Sermon: Having Breakfast with Jesus
Scripture: John 21: 1-19
Cracker Barrel, Denny’s, McDonald’s, Beiderman’s or just right at home…there’s nothing like a good breakfast. Sometimes laying in bed sleeping soundly, the next breath and your nostrils fill with the pungent aroma of frying bacon or sausage…coffee…and it’s all so good!
Just talking about breakfasts like these, reminds me of when I was growing up and the smell of toast and bacon came into our rooms and we would get up and dressed and go down to meet everyone else in the family and eat breakfast together...while my Mother would read the daily reading from the Upper Room.
It was a good time…a time of fellowship and I believe, learning…learning how to be a Christian through the stories that were read to us over hot chocolate and buttered toast.
This dedicated routine that continued through most of my high school years, I believe, actually became the basis of my beginning faith…even if it was by the process of osmosis.
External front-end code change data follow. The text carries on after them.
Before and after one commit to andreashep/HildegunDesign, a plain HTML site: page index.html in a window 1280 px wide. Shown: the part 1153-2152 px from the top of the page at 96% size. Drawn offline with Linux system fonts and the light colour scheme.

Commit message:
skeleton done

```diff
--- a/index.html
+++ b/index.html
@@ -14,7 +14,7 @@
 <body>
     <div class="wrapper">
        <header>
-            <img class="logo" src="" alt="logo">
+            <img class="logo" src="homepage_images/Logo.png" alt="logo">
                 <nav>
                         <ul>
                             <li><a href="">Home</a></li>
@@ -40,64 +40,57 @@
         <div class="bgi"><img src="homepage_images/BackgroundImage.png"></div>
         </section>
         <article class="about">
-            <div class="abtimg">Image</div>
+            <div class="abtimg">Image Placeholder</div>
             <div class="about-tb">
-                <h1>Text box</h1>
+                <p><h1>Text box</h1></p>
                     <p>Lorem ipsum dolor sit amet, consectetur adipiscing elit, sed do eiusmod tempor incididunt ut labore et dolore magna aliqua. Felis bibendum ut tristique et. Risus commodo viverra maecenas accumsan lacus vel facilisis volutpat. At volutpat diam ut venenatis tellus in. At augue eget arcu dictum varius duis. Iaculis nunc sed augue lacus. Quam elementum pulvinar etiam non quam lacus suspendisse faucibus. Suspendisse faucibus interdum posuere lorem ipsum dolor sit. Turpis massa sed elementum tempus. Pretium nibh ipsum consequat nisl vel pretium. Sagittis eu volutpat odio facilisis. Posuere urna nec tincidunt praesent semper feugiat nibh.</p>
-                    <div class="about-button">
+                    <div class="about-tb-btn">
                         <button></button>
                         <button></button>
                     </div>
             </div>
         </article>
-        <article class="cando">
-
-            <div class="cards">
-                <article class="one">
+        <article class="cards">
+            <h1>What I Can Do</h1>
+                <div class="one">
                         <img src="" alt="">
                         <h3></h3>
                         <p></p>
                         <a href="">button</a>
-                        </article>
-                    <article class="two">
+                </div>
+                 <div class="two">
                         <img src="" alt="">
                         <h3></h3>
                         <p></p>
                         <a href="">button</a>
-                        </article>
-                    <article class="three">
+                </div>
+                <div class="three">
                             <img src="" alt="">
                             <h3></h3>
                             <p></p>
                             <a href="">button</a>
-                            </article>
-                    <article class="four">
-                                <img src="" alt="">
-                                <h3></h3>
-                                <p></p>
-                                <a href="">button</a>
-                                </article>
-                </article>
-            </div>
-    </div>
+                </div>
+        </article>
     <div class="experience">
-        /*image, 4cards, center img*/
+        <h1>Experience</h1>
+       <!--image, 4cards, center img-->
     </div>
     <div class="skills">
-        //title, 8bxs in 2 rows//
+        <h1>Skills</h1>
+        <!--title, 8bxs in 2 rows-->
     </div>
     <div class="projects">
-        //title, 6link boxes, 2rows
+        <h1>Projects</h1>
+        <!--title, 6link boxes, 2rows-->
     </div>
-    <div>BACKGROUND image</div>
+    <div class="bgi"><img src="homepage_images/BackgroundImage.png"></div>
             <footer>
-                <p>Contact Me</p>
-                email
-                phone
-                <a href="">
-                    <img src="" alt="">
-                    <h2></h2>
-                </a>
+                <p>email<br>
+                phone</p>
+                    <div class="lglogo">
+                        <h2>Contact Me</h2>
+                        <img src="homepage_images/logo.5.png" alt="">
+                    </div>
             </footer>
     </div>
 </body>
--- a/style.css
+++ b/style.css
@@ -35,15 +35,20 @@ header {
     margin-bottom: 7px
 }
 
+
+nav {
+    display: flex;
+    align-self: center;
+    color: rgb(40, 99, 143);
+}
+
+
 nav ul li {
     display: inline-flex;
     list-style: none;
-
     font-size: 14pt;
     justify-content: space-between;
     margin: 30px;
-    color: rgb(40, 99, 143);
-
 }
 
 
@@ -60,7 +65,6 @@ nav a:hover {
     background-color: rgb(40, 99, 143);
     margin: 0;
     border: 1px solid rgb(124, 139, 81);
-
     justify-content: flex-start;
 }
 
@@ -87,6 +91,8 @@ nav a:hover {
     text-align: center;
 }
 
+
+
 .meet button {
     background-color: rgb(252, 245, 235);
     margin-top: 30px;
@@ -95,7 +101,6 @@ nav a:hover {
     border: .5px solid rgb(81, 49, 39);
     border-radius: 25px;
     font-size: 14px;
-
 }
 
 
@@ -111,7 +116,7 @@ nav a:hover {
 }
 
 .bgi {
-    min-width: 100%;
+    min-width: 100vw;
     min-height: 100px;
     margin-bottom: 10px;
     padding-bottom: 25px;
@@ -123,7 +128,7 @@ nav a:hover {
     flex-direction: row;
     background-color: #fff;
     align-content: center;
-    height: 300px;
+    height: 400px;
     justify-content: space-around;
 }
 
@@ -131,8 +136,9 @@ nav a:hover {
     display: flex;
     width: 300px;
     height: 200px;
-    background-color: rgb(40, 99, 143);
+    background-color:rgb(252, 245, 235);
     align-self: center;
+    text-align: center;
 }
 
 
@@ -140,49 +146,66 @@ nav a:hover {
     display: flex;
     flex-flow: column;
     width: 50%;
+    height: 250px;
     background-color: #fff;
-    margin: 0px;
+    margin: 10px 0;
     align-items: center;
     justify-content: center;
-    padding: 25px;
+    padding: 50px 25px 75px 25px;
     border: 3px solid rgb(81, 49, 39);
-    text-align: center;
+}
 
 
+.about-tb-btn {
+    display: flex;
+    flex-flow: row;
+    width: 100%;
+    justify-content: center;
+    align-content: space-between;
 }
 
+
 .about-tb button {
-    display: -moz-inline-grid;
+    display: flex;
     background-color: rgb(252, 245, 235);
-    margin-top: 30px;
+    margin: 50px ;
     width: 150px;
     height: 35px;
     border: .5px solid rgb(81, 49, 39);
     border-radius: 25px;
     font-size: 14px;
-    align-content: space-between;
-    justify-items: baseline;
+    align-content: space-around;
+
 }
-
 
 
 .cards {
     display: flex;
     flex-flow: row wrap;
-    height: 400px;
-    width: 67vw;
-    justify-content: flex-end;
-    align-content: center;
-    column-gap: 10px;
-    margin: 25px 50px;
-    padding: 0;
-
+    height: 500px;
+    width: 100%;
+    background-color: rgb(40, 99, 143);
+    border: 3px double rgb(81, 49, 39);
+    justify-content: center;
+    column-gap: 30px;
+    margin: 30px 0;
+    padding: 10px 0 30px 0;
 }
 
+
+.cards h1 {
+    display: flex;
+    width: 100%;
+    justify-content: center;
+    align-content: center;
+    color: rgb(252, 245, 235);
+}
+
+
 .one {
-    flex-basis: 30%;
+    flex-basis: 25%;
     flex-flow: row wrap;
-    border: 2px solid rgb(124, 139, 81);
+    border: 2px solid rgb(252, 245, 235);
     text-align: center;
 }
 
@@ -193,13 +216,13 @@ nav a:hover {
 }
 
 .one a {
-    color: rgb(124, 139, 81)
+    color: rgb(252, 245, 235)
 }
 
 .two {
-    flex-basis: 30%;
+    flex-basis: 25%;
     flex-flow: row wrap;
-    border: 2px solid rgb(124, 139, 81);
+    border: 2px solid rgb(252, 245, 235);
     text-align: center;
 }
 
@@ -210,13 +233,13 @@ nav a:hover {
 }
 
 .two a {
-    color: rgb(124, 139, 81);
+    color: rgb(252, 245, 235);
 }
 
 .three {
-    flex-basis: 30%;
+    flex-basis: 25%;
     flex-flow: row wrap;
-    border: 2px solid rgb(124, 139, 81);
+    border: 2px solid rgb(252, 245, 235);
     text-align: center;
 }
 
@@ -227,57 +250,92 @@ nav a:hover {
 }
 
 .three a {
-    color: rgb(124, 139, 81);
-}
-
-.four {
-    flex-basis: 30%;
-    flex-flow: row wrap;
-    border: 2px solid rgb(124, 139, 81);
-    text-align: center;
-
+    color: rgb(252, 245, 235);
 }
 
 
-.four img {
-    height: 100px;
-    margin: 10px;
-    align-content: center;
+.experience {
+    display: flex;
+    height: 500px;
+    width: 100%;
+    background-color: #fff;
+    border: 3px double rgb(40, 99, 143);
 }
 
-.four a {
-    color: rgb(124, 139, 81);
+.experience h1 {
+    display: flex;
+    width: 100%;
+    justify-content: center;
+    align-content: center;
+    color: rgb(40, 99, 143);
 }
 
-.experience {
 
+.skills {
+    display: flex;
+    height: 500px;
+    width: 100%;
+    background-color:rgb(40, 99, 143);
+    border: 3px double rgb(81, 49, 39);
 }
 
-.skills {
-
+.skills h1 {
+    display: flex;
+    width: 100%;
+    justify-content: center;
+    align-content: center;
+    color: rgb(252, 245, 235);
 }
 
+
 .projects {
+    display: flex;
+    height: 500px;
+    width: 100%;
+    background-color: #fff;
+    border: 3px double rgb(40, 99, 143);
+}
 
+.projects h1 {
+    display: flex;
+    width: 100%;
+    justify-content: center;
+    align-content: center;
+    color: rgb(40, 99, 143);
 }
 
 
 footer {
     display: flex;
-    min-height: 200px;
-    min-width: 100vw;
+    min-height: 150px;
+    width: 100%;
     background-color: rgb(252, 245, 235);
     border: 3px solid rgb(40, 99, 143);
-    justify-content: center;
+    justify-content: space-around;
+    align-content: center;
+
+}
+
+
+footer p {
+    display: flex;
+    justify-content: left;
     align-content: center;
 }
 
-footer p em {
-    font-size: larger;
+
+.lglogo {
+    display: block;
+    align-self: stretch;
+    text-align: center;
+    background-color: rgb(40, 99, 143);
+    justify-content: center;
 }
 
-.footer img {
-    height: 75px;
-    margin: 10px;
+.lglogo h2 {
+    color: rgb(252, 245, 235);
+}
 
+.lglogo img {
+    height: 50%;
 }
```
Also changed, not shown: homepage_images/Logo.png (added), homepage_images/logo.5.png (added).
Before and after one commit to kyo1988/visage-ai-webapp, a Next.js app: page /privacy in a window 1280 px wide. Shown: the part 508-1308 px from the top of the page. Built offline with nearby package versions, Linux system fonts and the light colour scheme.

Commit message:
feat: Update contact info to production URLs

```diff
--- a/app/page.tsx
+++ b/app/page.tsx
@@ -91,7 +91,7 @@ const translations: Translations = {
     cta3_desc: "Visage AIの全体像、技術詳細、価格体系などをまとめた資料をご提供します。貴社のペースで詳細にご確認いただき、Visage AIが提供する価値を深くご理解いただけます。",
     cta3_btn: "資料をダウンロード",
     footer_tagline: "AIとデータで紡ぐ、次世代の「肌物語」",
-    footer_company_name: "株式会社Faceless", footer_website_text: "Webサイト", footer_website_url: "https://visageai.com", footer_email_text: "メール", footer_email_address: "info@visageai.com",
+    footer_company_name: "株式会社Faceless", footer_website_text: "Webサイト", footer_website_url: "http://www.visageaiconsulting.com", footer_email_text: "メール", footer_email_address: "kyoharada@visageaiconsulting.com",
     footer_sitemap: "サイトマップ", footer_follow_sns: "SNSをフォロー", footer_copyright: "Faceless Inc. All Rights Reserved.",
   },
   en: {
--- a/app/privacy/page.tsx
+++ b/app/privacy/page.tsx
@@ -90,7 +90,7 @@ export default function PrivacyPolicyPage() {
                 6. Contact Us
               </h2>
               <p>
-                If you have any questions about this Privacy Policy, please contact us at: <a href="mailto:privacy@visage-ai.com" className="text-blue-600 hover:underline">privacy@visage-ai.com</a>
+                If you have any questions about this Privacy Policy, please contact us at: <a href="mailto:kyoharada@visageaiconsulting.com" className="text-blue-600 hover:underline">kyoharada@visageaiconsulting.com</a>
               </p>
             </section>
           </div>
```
Today, I would like to look at what was happening with the Disciples of Jesus this first week after His Crucifixion and Resurrection, because I believe they too were learning slowly what being a Christian really meant...and I believe this time in the lives of the Disciples can speak to us just as powerfully as the events of Holy Week.
You see, this was a time that the Disciples needed help more than ever. Just like us, they needed help...and I believe they needed help in at least three ways.
Ø Their Faith had been shaken to its core
Ø They had been privy for the last three years to live next to the God-Man, Jesus, and all His power and they believed that it was over.
Ø They were now alone in the world and had lost their direction.
1.Yes, their Faith had been shaken.
Just days before they had watched as their teacher, their friend and their Messiah had been taken, judged, horribly tortured and crucified and entombed. I still don’t think they understood the immense meaning of it all. Even after Jesus had risen from his own death and after seeing him several times since he had risen, I really don’t believe they knew what this would mean to them.
2. Yes, they had been privy to Jesus and his miracles for three years. They saw and did miracles themselves through Jesus’ divine power. And yet, now, they thought themselves helpless, their way of life had been crushed. They had returned to business as usual...they had returned to their old way of life, accepting the fact that the Roman Empire and the Jewish establishment had returned to living life as it was before Jesus had come.
3. Yes, and they were feeling as if they were alone in the world. Their great following had vanished. They thought their leader and guide was not going before them any longer. Anyway, they had denied him...they all had run away from him. They had sinned against him. They had turned their backs on him during his greatest hour of need...how could they call themselves Disciples after that? They felt the fantastic times of the previous years with Jesus was over...it was back to business as usual....back to fishing, again.
Their commitment was gone...their spirits sagged in lethargic guilt. Their life’s direction and purpose was dead in the water. Their faith’s journey had been inconsistent and faulty at best.
In a sermon by Barry Robinson, he tells this story…a story that, I think, depicts where the Disciples were in their faith and how they felt.
It goes like this...
“During a Pastor’s meeting, an older pastor stood up to testify to his faith. His testimony was rather surprising to a number of people in the room. The Pastor stood up and looked at the group and said, “I am a lay pastor of a small church. I am not ordained. I am not seminary trained. I was asked to leave both Bible colleges I attended. I am divorced and remarried. On any given day I am capable of being a jerk to those closest to me. I am terminally insecure, which causes me to compensate with bouts of arrogance. At times people irritate me, and I hide from them. I am impulsive, which causes me to say things I shouldn’t and make promises I cannot keep. I am inconsistent.
My walk with Christ is a stuttering, stumbling, bumbling attempt to follow Him. At times His presence is so real I can’t stop the tears, and then, at other times, without warning, I can’t find Him. Some days my faith is strong, impenetrable, and immovable – and some days my faith is weak, pathetic, helpless, knocked about like a paper cup floating on the ocean in the middle of a hurricane.